***** AVAILABLE RECORDS *****
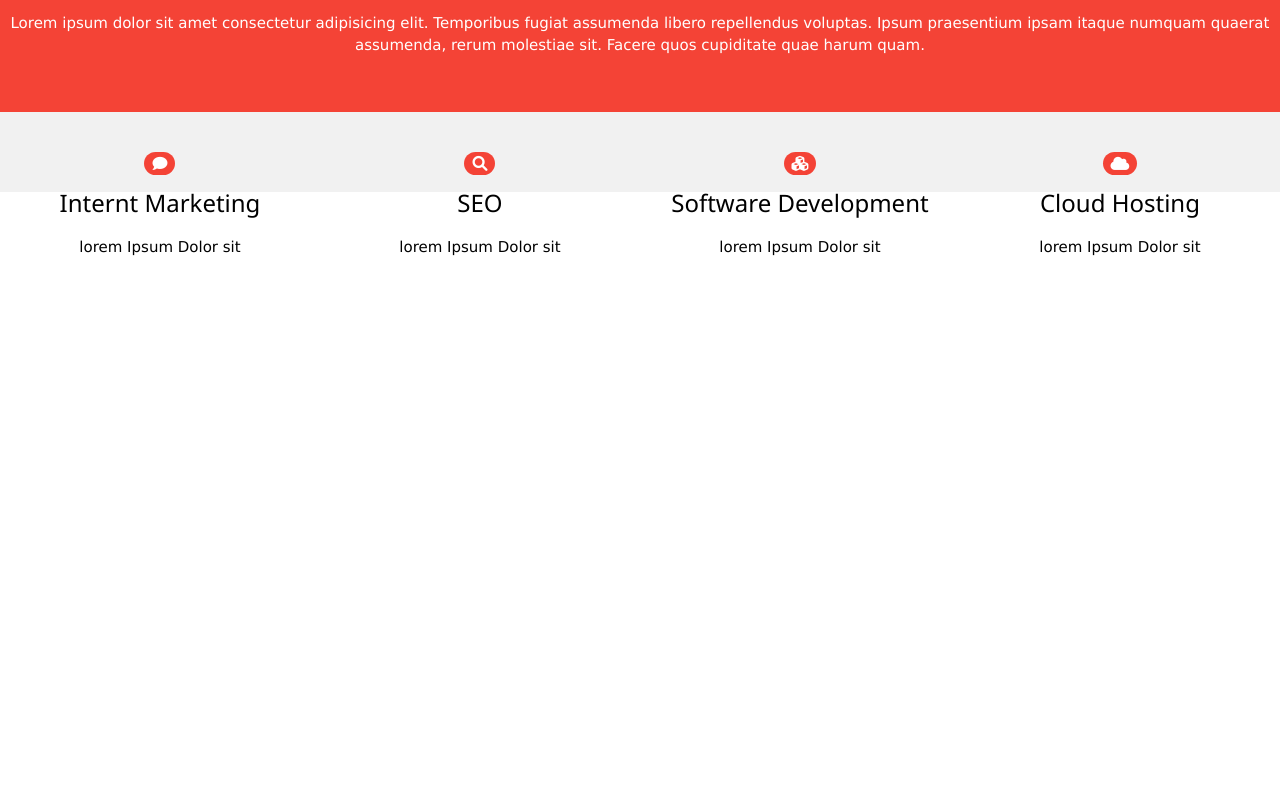
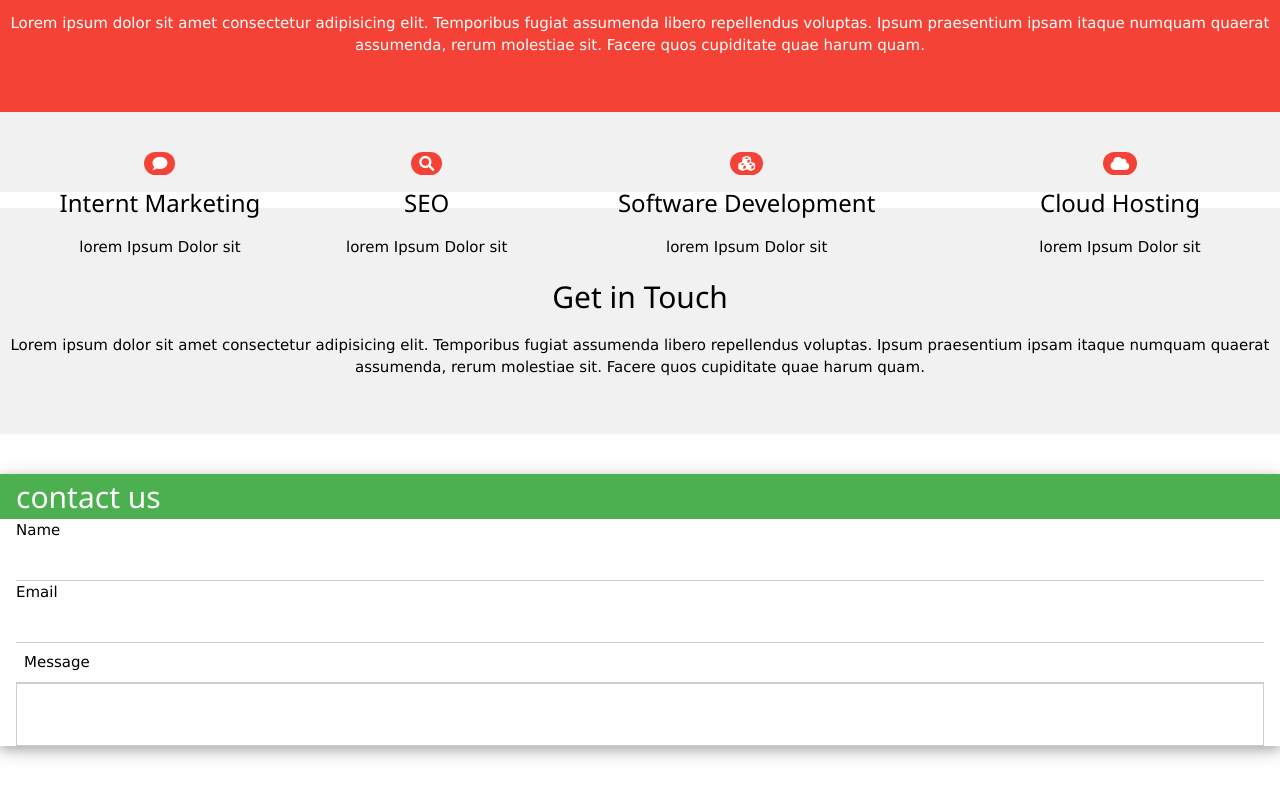
Before and after one commit to kibeert/w3.css, a plain HTML site: page index.html in a window 1280 px wide. Shown: the part 1458-2244 px from the top of the page. Before the commit the page ends 1732 px from the top, so only its background shows below. Drawn offline with nearby package versions, Linux system fonts and the light colour scheme.

Commit message:
Added a contact section to the website.

```diff
--- a/index.html
+++ b/index.html
@@ -90,20 +90,20 @@
         </div>
       </section>
       <!--Services-->
-      <section  class="section w3-light-grey">
+      <section  class="section w3-light-grey w3-margin-bottom">
         <div class="w3-cointainer w3-center">
             <div class="w3-ro3">
-                <div class="w3-col m3">
+                <div class="w3-col m3 ">
                     <i class="fa fa-comment w3-red w3-padding-small w3-round-xlarge"></i>
                     <h3>Internt Marketing</h3>
                     <p>lorem Ipsum Dolor sit</p>
                 </div>
-                <div class="w3-col m3">
+                <div class="w3-col m2">
                     <i class="fa fa-search w3-red w3-padding-small w3-round-xlarge"></i>
                     <h3>SEO</h3>
                     <p>lorem Ipsum Dolor sit</p>
                 </div>
-                <div class="w3-col m3">
+                <div class="w3-col m4">
                     <i class="fa fa-cubes w3-red w3-padding-small w3-round-xlarge"></i>
                     <h3>Software Development</h3>
                     <p>lorem Ipsum Dolor sit</p>
@@ -116,7 +116,32 @@
             </div>
         </div>
       </section>
+      <!--contact heading-->
+      <section id="Contact" class="section w3-light-grey ">
+        <div class="w3-cointainer w3-center">
 
+            <h2 class="w3-text-shadow">Get in Touch</h2>
+            <p>Lorem ipsum dolor sit amet consectetur adipisicing elit. Temporibus fugiat assumenda libero repellendus voluptas. Ipsum praesentium ipsam itaque numquam quaerat assumenda, rerum molestiae sit. Facere quos cupiditate quae harum quam.</p>
+        </div>
+      </section>
+      <!--Main contact section-->
+      <section  class="section ">
+        <div class="w3-cointainer ">
+            <div class="w3-card-4">
+                <div class="w3-container w3-green">
+                  <h2>contact us</h2>
+                </div>
+                    <form class="w3-container">
+                    <label> Name</label>
+                    <input class="w3-input" type="text">
+                    <label>Email</label>
+                    <input class="w3-input" type="email">
+                    <label class="w3-input" for="message">Message</label>
+                    <textarea class="w3-input w3-border" name="" style="resize: none;"></textarea>
+                    </form>
+                </div>
+        </div>
+      </section>
       <script>
         function shangaFunction(id) {
           var x = document.getElementById(id);
```
Also changed, not shown: css/style.css (line endings or trailing spaces).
*****
■ WORK REQUIRED:
Where does "input" occur in the data? Copy each line that has it.

■ WRITTEN ANSWER:
+                    <input class="w3-input" type="text">
+                    <input class="w3-input" type="email">
+                    <label class="w3-input" for="message">Message</label>
+                    <textarea class="w3-input w3-border" name="" style="resize: none;"></textarea>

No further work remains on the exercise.